President Keating also noted of the Explanatory Note to the Workers Compensation Amendment Bill 2015, which in part introduced Section 38A, where it was expressly stated that the amount under Section 38A was to mean a combined total of compensation and earnings.5

Having regard to the above, the President agreed that the interpretation of statue law must not result in illogical findings but stressed that foremost regard must be had for the ‘language in fact used’.6 It was clear, in his view, that the legislature did not adopt the early wording when the statute was ultimately enacted and, inescapably, the President found himself forced to interpret the finalised text in a literal fashion.

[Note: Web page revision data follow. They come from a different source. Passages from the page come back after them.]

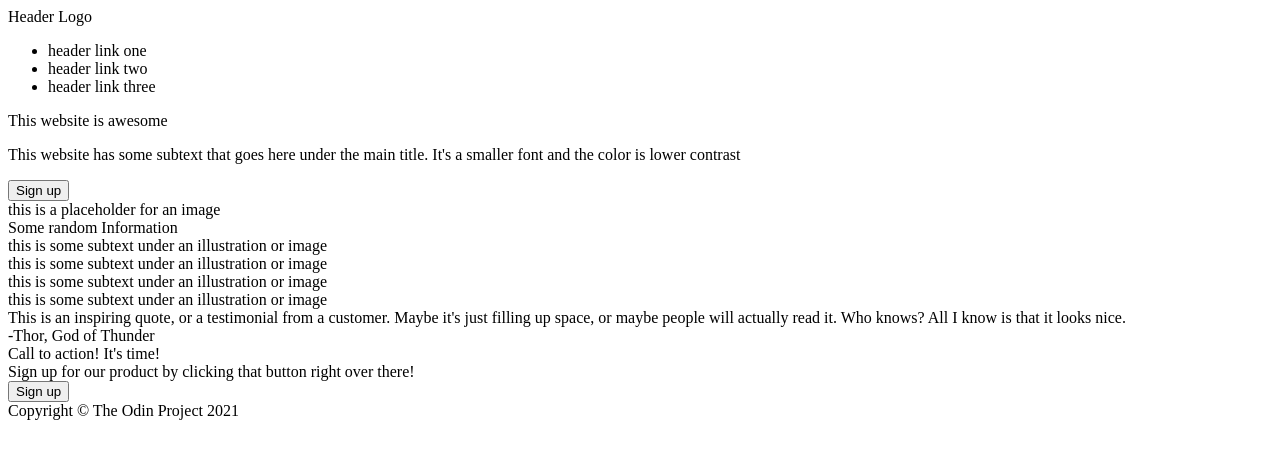
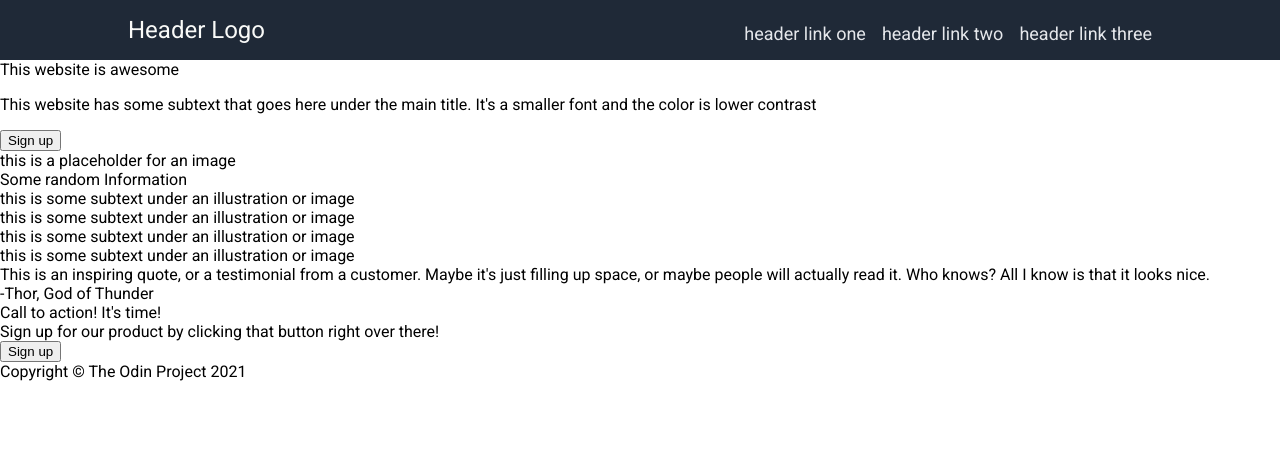
Before and after one commit to lukemullins02/landing-page, a plain HTML site: page index.html in a window 1280 px wide. Drawn offline with Linux system fonts and the light colour scheme.

Commit message:
Add css to header

```diff
--- a/index.html
+++ b/index.html
@@ -3,11 +3,18 @@
   <head>
     <meta charset="UTF-8" />
     <meta name="viewport" content="width=device-width, initial-scale=1.0" />
-    <title>Document</title>
+    <title>Landing Page</title>
+    <link rel="stylesheet" href="styles.css" />
+    <link rel="preconnect" href="https://fonts.googleapis.com" />
+    <link rel="preconnect" href="https://fonts.gstatic.com" crossorigin />
+    <link
+      href="https://fonts.googleapis.com/css2?family=Roboto:ital,wght@0,100..900;1,100..900&display=swap"
+      rel="stylesheet"
+    />
   </head>
   <body>
     <div class="header">
-      <div>Header Logo</div>
+      <div class="title">Header Logo</div>
       <ul>
         <li>header link one</li>
         <li>header link two</li>
--- /dev/null
+++ b/styles.css
@@ -0,0 +1,33 @@
+body {
+  display: flex;
+  flex-direction: column;
+  font-family: "Roboto", sans-serif;
+  margin: 0;
+}
+
+.header {
+  display: flex;
+  gap: 32px;
+  justify-content: space-between;
+  background-color: #1f2937;
+  padding: 16px 128px;
+  align-items: end;
+}
+
+ul {
+  display: flex;
+  list-style: none;
+  margin: 0;
+  padding: 0;
+  gap: 16px;
+}
+
+li {
+  color: #e5e7eb;
+  font-size: 18px;
+}
+
+.title {
+  font-size: 24px;
+  color: #f9faf8;
+}
```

He concluded:

‘It follows that the provision must be given its ordinary and grammatical meaning, even if it results in an outcome that may be anomalous or result in a “bonus”…’ 7

Why this case is important

President Keating dealt with Section 38A in the matter of Hee v State Transit Authority earlier this year.8 In that case, the President found that a Worker with Highest Needs who cannot establish incapacity under the provisions preceding Section 38A is not entitled to any weekly benefits under that section.

Applying Hee and White together results in a poignant reality: If a worker with 32% WPI is able to work at a pre-injury level, then they will not be entitled to any compensation under Section 38A. If that same worker is able to work at below that pre-injury level, then they will be entitled to the whole of their actual income from employment plus the amount of $788.32 as indexed.

Is this not but the ultimate deterrent for a seriously injured worker wishing to return to their pre-injury duties?

The WCC has adopted an ‘all or nothing’ interpretation of Section 38A, despite early parliamentary sentiments that offered a more moderate approach. This decision arguably goes against the deep-rooted common law principles of 'compensation', being a legal concept that applies where there is an actual loss. Still, this outcome is inevitably the product of the open-ended wording of the amendments enacted in 2015, the confusion from which is only now becoming apparent.

The reader will be interested to know that a further appeal in Hee was heard by the Supreme Court on 15 October 2018.